Additional Specification

This specification is in addition to the original specification that was used in the lightning round.

Full Round Summary

For the full round we will stick to the “classic” version of the game where it is just a single Lambda-Man against the ghosts, but your challenge now is to write an AI for the Lambda-Man and AIs for the ghosts. Your Lambda-Man AI will play matches against ghost AIs from an opposing team.

You may submit up to 4 ghost AI programs.

Each match is made up of two encounters with another team:

Each encounter in a match will use the same map supplied by the judges.

The Lambda-Man who scores the highest in a match wins against the other. Note that whether Lambda-Man completes the level or not does not matter, only the score is important.

The full round runs for the full 72 hours of the competition, so submissions must be in before 12:00 UTC 28/07/2014.

Tournament scoring

The overall winners for the full round are then determined using a tournament algorithm based on individual win/lose/draw encounters between teams. Later tournament rounds will use harder maps to help distinguish good teams. The score within games may be used for tie-breaking.

Suggest your own maps

We invite you to submit maps for us to consider. We may choose to use them in the latter stages of the tournament, or indeed to help score the lightning round.

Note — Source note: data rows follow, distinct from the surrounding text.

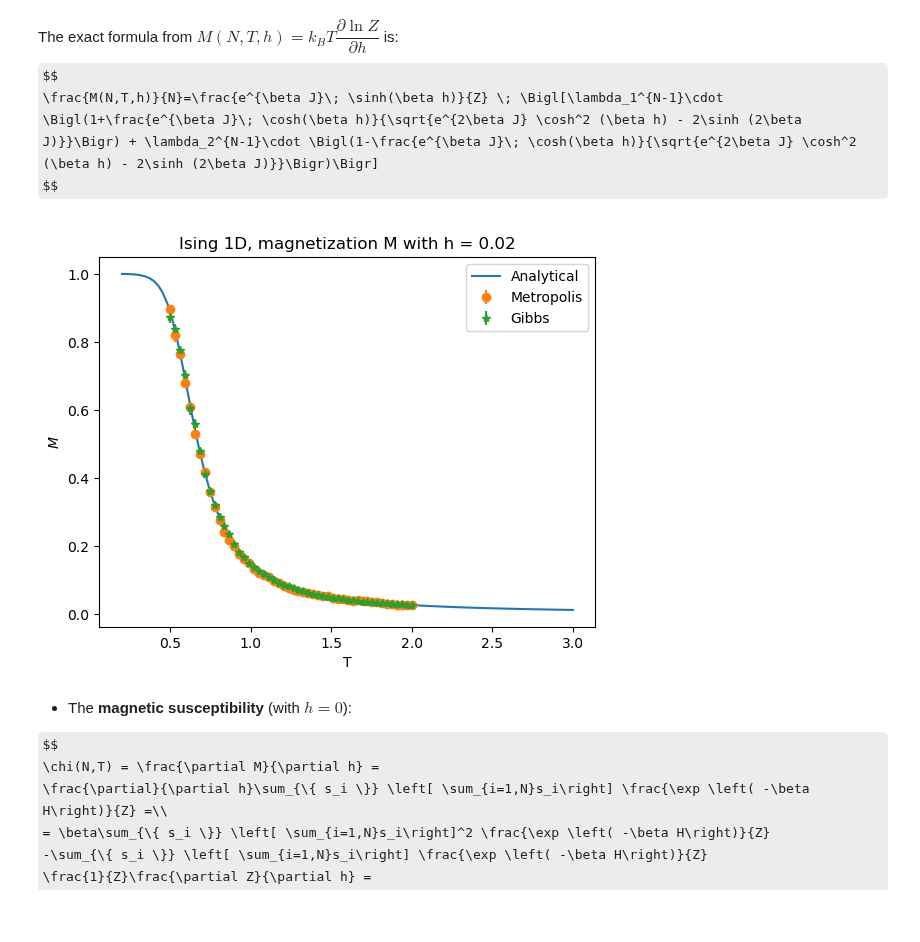
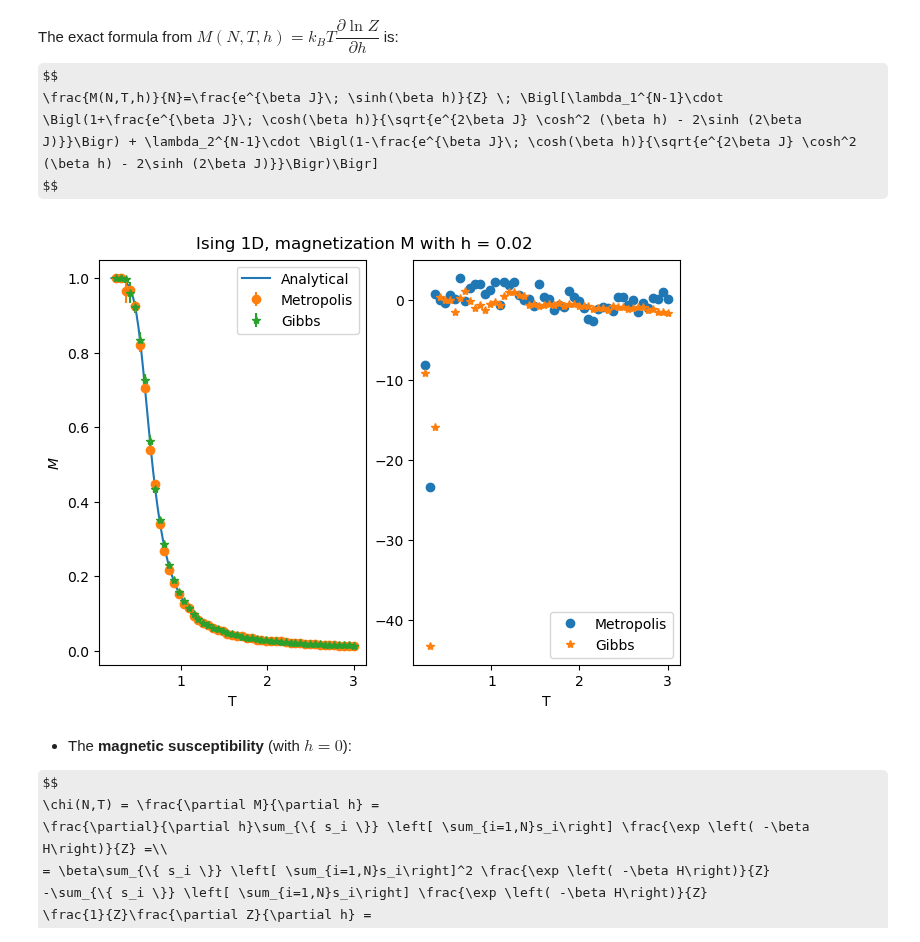
Before and after one commit to RandDouble/SimulazioneNumerica, a Jupyter notebook: LSN_Exercises_06.ipynb, the cells around one changed output. Drawn from its saved outputs; the diff is of its cells as text; code cells hidden in the pictures; some formulas as TeX source; blank space fills up the shorter version.

```diff
--- a/LSN_Exercises_06.ipynb
+++ b/LSN_Exercises_06.ipynb
@@ -174,29 +204,39 @@ $$
 $$
 # %%
 h=0.02 #external field
-b = 1/T
 
-l1 = np.exp(b*J)*np.cosh(b*h)+np.sqrt(np.exp(2*b*J)*np.cosh(b*h)*np.cosh(b*h)-2*np.sinh(2*b*J))
-l2 = np.exp(b*J)*np.cosh(b*h)-np.sqrt(np.exp(2*b*J)*np.cosh(b*h)*np.cosh(b*h)-2*np.sinh(2*b*J))
-Z = l1**Ns + l2**Ns
-M = (np.exp(b*J)*np.sinh(b*h)*((l1**(Ns-1))*(1+np.exp(b*J)*np.cosh(b*h)/np.sqrt(np.exp(2*b*J)*np.cosh(b*h)*np.cosh(b*h)-2*np.sinh(2*b*J)))
-    + (l2**(Ns-1))*(1-np.exp(b*J)*np.cosh(b*h)/np.sqrt(np.exp(2*b*J)*np.cosh(b*h)*np.cosh(b*h)-2*np.sinh(2*b*J)))))/(Z)
+def magnetization(T, Ns, J, h):
+    b = 1/T
+    l1 = np.exp(b*J)*np.cosh(b*h)+np.sqrt(np.exp(2*b*J)*np.cosh(b*h)*np.cosh(b*h)-2*np.sinh(2*b*J))
+    l2 = np.exp(b*J)*np.cosh(b*h)-np.sqrt(np.exp(2*b*J)*np.cosh(b*h)*np.cosh(b*h)-2*np.sinh(2*b*J))
+    Z = l1**Ns + l2**Ns
+    M = (np.exp(b*J)*np.sinh(b*h)*((l1**(Ns-1))*(1+np.exp(b*J)*np.cosh(b*h)/np.sqrt(np.exp(2*b*J)*np.cosh(b*h)*np.cosh(b*h)-2*np.sinh(2*b*J)))
+        + (l2**(Ns-1))*(1-np.exp(b*J)*np.cosh(b*h)/np.sqrt(np.exp(2*b*J)*np.cosh(b*h)*np.cosh(b*h)-2*np.sinh(2*b*J)))))/(Z)
+    return M
 
-plt.plot(T, M, label = 'Analytical')
-plt.errorbar('TEMPERATURE', 'M_AVE', 'ERROR', data = magn_metro, label = 'Metropolis', linestyle = '', marker = 'o')
-plt.errorbar('TEMPERATURE', 'M_AVE', 'ERROR', data = magn_gibbs, label = 'Gibbs', linestyle = '', marker = '*')
+fig, axs = plt.subplots(1, 2, layout='constrained')
 
 
+axs[0].plot(T, magnetization(T, Ns, J, h), label = 'Analytical')
+axs[0].errorbar('TEMPERATURE', 'M_AVE', 'ERROR', data = magn_metro, label = 'Metropolis', linestyle = '', marker = 'o')
+axs[0].errorbar('TEMPERATURE', 'M_AVE', 'ERROR', data = magn_gibbs, label = 'Gibbs', linestyle = '', marker = '*')
 
-# plt.axhline(magnetization[-1, 2], color = 'C1', label="magnetization @ T=1")
-# plt.axvline(1., color ='k')
-plt.title('Ising 1D, magnetization M with h = 0.02')
-plt.xlabel('T')
-plt.ylabel('$M$')
-plt.legend()
+# Bias
+magn_metro['M_BIAS'] = (magnetization(magn_metro['TEMPERATURE'], Ns, J, h) - magn_metro['M_AVE']) / magn_metro['ERROR']
+magn_gibbs['M_BIAS'] = (magnetization(magn_gibbs['TEMPERATURE'], Ns, J, h) - magn_gibbs['M_AVE']) / magn_gibbs['ERROR']
+
+axs[1].plot('TEMPERATURE', 'M_BIAS', data = magn_metro, label = 'Metropolis', linestyle = '', marker = 'o')
+axs[1].plot('TEMPERATURE', 'M_BIAS', data = magn_gibbs, label = 'Gibbs', linestyle = '', marker = '*')
+
+fig.suptitle('Ising 1D, magnetization M with h = 0.02')
+axs[0].set_xlabel('T')
+axs[1].set_xlabel('T')
+axs[0].set_ylabel('$M$')
+axs[0].legend()
+axs[1].legend()
 plt.show()
 # %% [output]
-[figure, old version]
+[figure, new version]
 # %% [markdown]
 - The **magnetic susceptibility** (with $h=0$):
 
```
Also changed, not shown: parts of 7 cells of this notebook, 2 other files.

The undocumented second argument

We have discovered what the undocumented second argument to the Lambda-Man initialisation function is. It turns out to be an encoding of the ghost programs!

The mind boggles at why they included this little feature. Our best guess is that it was part of an attempt by the Lambda-Man AI authors to get one over on their rivals in the ghost AI team. Perhaps out of work hours they competed by running the game with AI against AI with no human player.

So the second argument is a list containing the program for each ghost in the map. Note that there may be duplicates in this list because there can be more ghosts than ghost programs, in which case ghosts are assigned programs cyclically.

Each program is a list of instructions. Each instruction is encoded as follows:

That is, a pair consisting of an integer code and a list of arguments.

The opcode is the enumeration from 0 of the instructions, in the order defined in the GHC spec.

Instruction Opcode
OR 8
JLT 10
JEQ 11
JGT 12
INT 13
HLT 14

The list of arguments depends on the instruction. Each argument is encoded in one of the following forms

Instruction argument Encoding
register (0, register number as an integer)
register-indirect (1, register number as an integer)
constant (2, constant as an integer)
address (3, address as an integer)
INT number interrupt number as an integer
JLT/JEQ/JGT target address address as an integer

The register number is 0 to 7 for registers A to H and 8 for the PC register.

For example, HLT is simply CONS 14 0, that is op code 14 with the empty list of arguments ([] being encoded as 0). While MOV A [B] is encoded as

CONS 0                       -- the MOV opcode
     (CONS (CONS 0 0)        -- first arg, reg A
           (CONS (CONS 1 1)  -- second arg, memory refrence [B]
                  0))        -- the end of the list []

Submission procedure

The submission procedure is the same as for the lightning round except that there are extra files to include in your submission.

Solution format

For the full round, your submission file (.zip or .tar.gz) should have the following format:

You can submit between 1 and 4 ghost programs. Please number them sequentially.

If you submit maps you may also like to tell us what you like about your suggestion.